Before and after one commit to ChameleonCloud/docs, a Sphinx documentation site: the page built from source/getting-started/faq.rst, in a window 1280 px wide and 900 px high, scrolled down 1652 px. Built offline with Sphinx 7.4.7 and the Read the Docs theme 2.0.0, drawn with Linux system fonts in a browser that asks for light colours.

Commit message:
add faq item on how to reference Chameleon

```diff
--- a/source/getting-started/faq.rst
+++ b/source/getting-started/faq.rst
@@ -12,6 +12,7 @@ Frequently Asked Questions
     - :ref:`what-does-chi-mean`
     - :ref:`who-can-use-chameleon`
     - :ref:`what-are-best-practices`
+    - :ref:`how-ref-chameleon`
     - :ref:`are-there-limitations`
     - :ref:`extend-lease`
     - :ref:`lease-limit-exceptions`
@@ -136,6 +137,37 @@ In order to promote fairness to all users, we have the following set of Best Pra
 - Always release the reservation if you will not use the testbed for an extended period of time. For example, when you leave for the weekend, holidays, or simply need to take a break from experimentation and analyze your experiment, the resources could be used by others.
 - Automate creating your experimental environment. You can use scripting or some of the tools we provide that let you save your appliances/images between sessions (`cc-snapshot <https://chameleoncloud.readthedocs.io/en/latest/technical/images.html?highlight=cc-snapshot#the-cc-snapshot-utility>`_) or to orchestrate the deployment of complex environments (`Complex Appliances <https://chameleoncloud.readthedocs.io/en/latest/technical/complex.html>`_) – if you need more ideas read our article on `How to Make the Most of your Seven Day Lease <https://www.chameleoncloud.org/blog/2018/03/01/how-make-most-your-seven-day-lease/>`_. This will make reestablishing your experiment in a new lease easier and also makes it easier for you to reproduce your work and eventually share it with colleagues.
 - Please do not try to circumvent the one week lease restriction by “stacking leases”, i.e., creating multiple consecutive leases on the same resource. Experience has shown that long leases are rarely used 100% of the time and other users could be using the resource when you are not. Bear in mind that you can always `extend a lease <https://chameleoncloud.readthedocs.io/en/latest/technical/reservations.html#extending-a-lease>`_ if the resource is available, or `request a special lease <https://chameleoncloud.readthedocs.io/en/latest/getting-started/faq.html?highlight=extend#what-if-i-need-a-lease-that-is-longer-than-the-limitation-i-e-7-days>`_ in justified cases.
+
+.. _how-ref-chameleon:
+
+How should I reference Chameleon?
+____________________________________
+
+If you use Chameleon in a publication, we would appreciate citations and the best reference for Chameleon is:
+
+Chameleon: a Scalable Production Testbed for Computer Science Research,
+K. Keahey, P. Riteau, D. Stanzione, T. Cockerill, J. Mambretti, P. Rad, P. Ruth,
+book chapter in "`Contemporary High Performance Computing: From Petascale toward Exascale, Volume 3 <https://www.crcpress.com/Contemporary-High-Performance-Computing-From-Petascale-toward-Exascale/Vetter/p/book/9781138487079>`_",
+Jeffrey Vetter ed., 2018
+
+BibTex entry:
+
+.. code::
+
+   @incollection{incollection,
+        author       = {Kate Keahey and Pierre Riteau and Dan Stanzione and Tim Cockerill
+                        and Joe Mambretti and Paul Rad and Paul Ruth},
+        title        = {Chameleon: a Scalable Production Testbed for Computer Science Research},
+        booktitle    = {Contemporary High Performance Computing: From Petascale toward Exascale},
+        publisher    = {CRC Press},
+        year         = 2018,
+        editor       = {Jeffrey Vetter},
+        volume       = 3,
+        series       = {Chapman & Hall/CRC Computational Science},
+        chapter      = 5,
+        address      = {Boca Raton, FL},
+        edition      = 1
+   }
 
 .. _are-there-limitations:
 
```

------------------------------------

PROBLEM TO WORK ON. Each record shown above must be printed once more, exactly.

RESPONSE TO THE TASK.
Before and after one commit to ChameleonCloud/docs, a Sphinx documentation site: the page built from source/getting-started/faq.rst, in a window 1280 px wide and 900 px high, scrolled down 1652 px. Built offline with Sphinx 7.4.7 and the Read the Docs theme 2.0.0, drawn with Linux system fonts in a browser that asks for light colours.

Commit message:
add faq item on how to reference Chameleon

```diff
--- a/source/getting-started/faq.rst
+++ b/source/getting-started/faq.rst
@@ -12,6 +12,7 @@ Frequently Asked Questions
     - :ref:`what-does-chi-mean`
     - :ref:`who-can-use-chameleon`
     - :ref:`what-are-best-practices`
+    - :ref:`how-ref-chameleon`
     - :ref:`are-there-limitations`
     - :ref:`extend-lease`
     - :ref:`lease-limit-exceptions`
@@ -136,6 +137,37 @@ In order to promote fairness to all users, we have the following set of Best Pra
 - Always release the reservation if you will not use the testbed for an extended period of time. For example, when you leave for the weekend, holidays, or simply need to take a break from experimentation and analyze your experiment, the resources could be used by others.
 - Automate creating your experimental environment. You can use scripting or some of the tools we provide that let you save your appliances/images between sessions (`cc-snapshot <https://chameleoncloud.readthedocs.io/en/latest/technical/images.html?highlight=cc-snapshot#the-cc-snapshot-utility>`_) or to orchestrate the deployment of complex environments (`Complex Appliances <https://chameleoncloud.readthedocs.io/en/latest/technical/complex.html>`_) – if you need more ideas read our article on `How to Make the Most of your Seven Day Lease <https://www.chameleoncloud.org/blog/2018/03/01/how-make-most-your-seven-day-lease/>`_. This will make reestablishing your experiment in a new lease easier and also makes it easier for you to reproduce your work and eventually share it with colleagues.
 - Please do not try to circumvent the one week lease restriction by “stacking leases”, i.e., creating multiple consecutive leases on the same resource. Experience has shown that long leases are rarely used 100% of the time and other users could be using the resource when you are not. Bear in mind that you can always `extend a lease <https://chameleoncloud.readthedocs.io/en/latest/technical/reservations.html#extending-a-lease>`_ if the resource is available, or `request a special lease <https://chameleoncloud.readthedocs.io/en/latest/getting-started/faq.html?highlight=extend#what-if-i-need-a-lease-that-is-longer-than-the-limitation-i-e-7-days>`_ in justified cases.
+
+.. _how-ref-chameleon:
+
+How should I reference Chameleon?
+____________________________________
+
+If you use Chameleon in a publication, we would appreciate citations and the best reference for Chameleon is:
+
+Chameleon: a Scalable Production Testbed for Computer Science Research,
+K. Keahey, P. Riteau, D. Stanzione, T. Cockerill, J. Mambretti, P. Rad, P. Ruth,
+book chapter in "`Contemporary High Performance Computing: From Petascale toward Exascale, Volume 3 <https://www.crcpress.com/Contemporary-High-Performance-Computing-From-Petascale-toward-Exascale/Vetter/p/book/9781138487079>`_",
+Jeffrey Vetter ed., 2018
+
+BibTex entry:
+
+.. code::
+
+   @incollection{incollection,
+        author       = {Kate Keahey and Pierre Riteau and Dan Stanzione and Tim Cockerill
+                        and Joe Mambretti and Paul Rad and Paul Ruth},
+        title        = {Chameleon: a Scalable Production Testbed for Computer Science Research},
+        booktitle    = {Contemporary High Performance Computing: From Petascale toward Exascale},
+        publisher    = {CRC Press},
+        year         = 2018,
+        editor       = {Jeffrey Vetter},
+        volume       = 3,
+        series       = {Chapman & Hall/CRC Computational Science},
+        chapter      = 5,
+        address      = {Boca Raton, FL},
+        edition      = 1
+   }
 
 .. _are-there-limitations:
 
```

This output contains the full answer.